§ Exercise material:
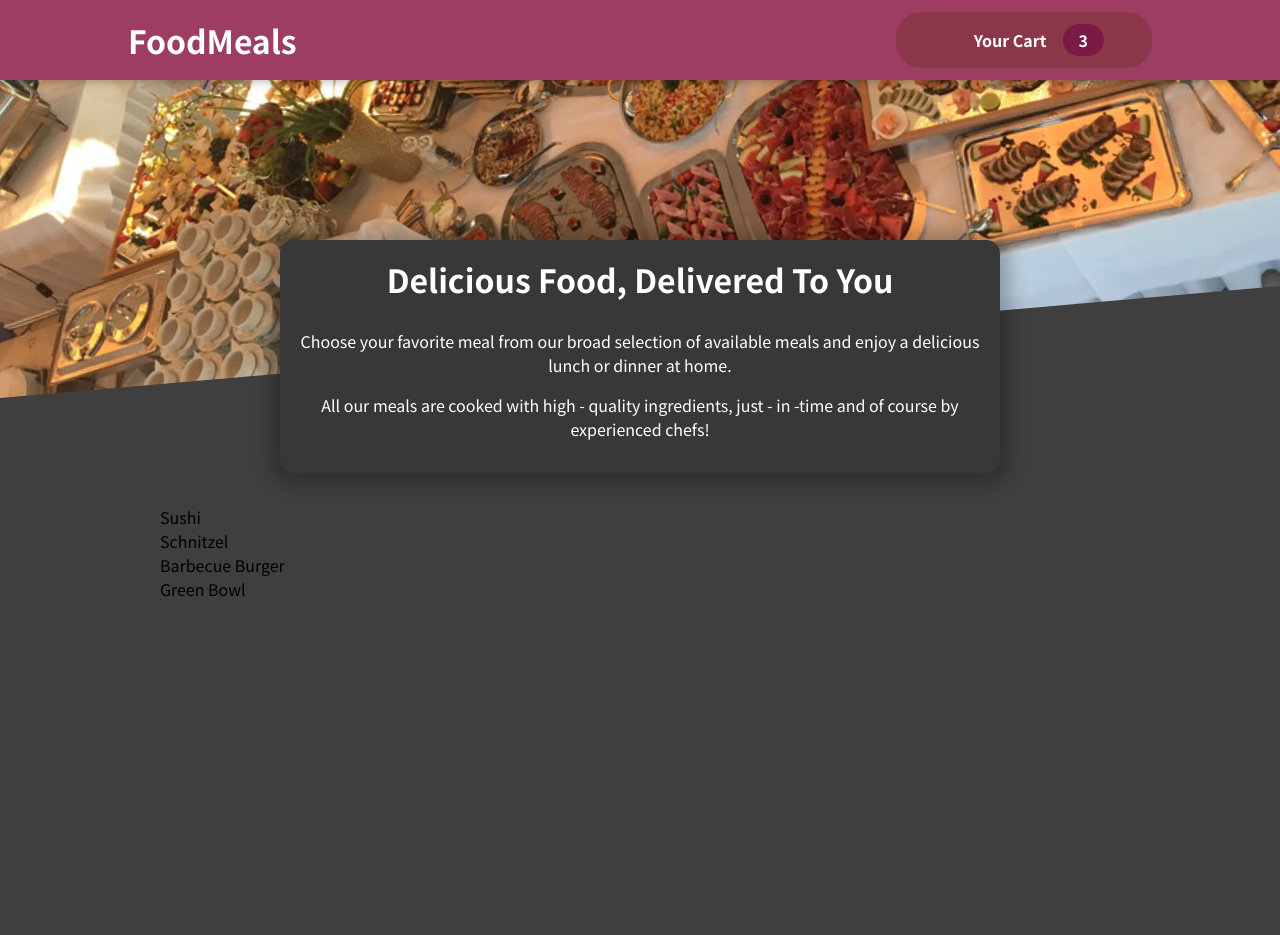
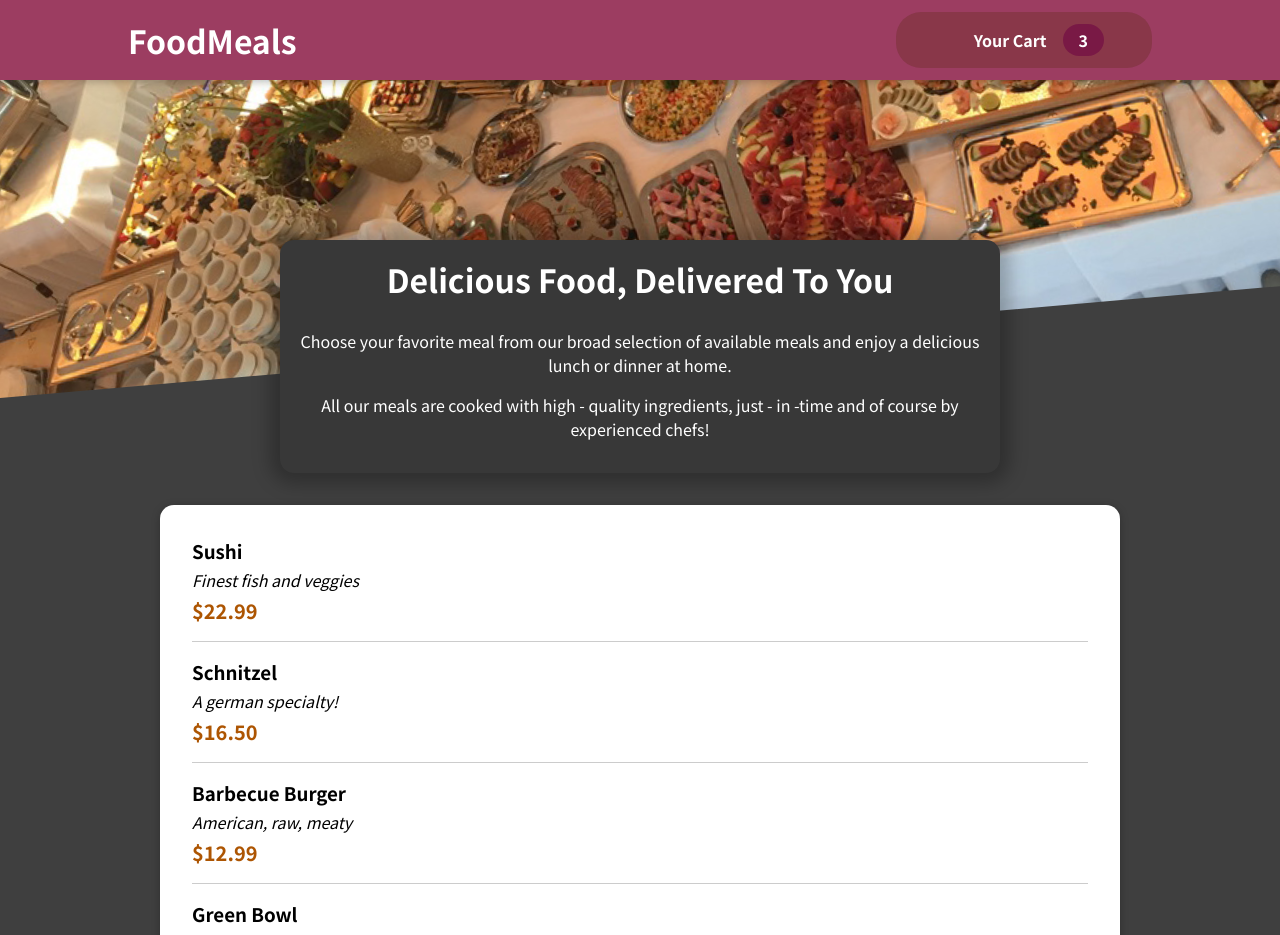
Before and after one commit to asmaaadel0/Food-Order, a React (Create React App) app: page / in a window 1280 px wide. Shown: the top 935 px of the page. Before the commit the page ends 800 px from the top, so only its background shows below. Built offline with nearby package versions, Linux system fonts and the light colour scheme; some icons are missing.

Commit message:
update available meals

```diff
--- a/src/components/Meals/AvailableMeals.js
+++ b/src/components/Meals/AvailableMeals.js
@@ -1,3 +1,6 @@
+import Card from "../UI/Card";
+import MealItem from "./MealItem/MealItem";
+
 import classes from "./AvailableMeals.module.css";
 
 const DUMMY_MEALS = [
@@ -28,10 +31,19 @@
 ];
 
 const AvailableMeals = () => {
-  const mealsList = DUMMY_MEALS.map((meal) => <li> {meal.name} </li>);
+  const mealsList = DUMMY_MEALS.map((meal) => (
+    <MealItem
+      key={meal.id}
+      name={meal.name}
+      description={meal.description}
+      price={meal.price}
+    />
+  ));
   return (
     <section className={classes.meals}>
-      <ul> {mealsList} </ul>{" "}
+      <Card>
+        <ul> {mealsList} </ul>{" "}
+      </Card>{" "}
     </section>
   );
 };
--- /dev/null
+++ b/src/components/Meals/MealItem/MealItem.js
@@ -0,0 +1,17 @@
+import classes from "./MealItem.module.css";
+
+const MealItem = (props) => {
+  const price = `$${props.price.toFixed(2)}`;
+  return (
+    <li className={classes.meal}>
+      <div>
+        <h3> {props.name} </h3>{" "}
+        <div className={classes.description}> {props.description} </div>{" "}
+        <div className={classes.price}> {price} </div>{" "}
+      </div>{" "}
+      <div> </div>{" "}
+    </li>
+  );
+};
+
+export default MealItem;
--- /dev/null
+++ b/src/components/Meals/MealItem/MealItem.module.css
@@ -0,0 +1,22 @@
+.meal {
+  display: flex;
+  justify-content: space-between;
+  margin: 1rem;
+  padding-bottom: 1rem;
+  border-bottom: 1px solid #ccc;
+}
+
+.meal h3 {
+  margin: 0 0 0.25rem 0;
+}
+
+.description {
+  font-style: italic;
+}
+
+.price {
+  margin-top: 0.25rem;
+  font-weight: bold;
+  color: #ad5502;
+  font-size: 1.25rem;
+}
--- /dev/null
+++ b/src/components/UI/Card.js
@@ -0,0 +1,7 @@
+import classes from "./Card.module.css";
+
+const Card = (props) => {
+  return <div className={classes.card}> {props.children} </div>;
+};
+
+export default Card;
--- /dev/null
+++ b/src/components/UI/Card.module.css
@@ -0,0 +1,6 @@
+.card {
+  padding: 1rem;
+  box-shadow: 0 2px 8px rgba(0, 0, 0, 0.25);
+  border-radius: 14px;
+  background-color: white;
+}
```
Also changed, not shown: src/components/Meals/MealItem/MealItemForm.js (added).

§ Work request:
Find every line in the records that uses the string "module", then copy it.

§ Result:
 import classes from "./AvailableMeals.module.css";
+import classes from "./MealItem.module.css";
+++ b/src/components/Meals/MealItem/MealItem.module.css
+import classes from "./Card.module.css";
+++ b/src/components/UI/Card.module.css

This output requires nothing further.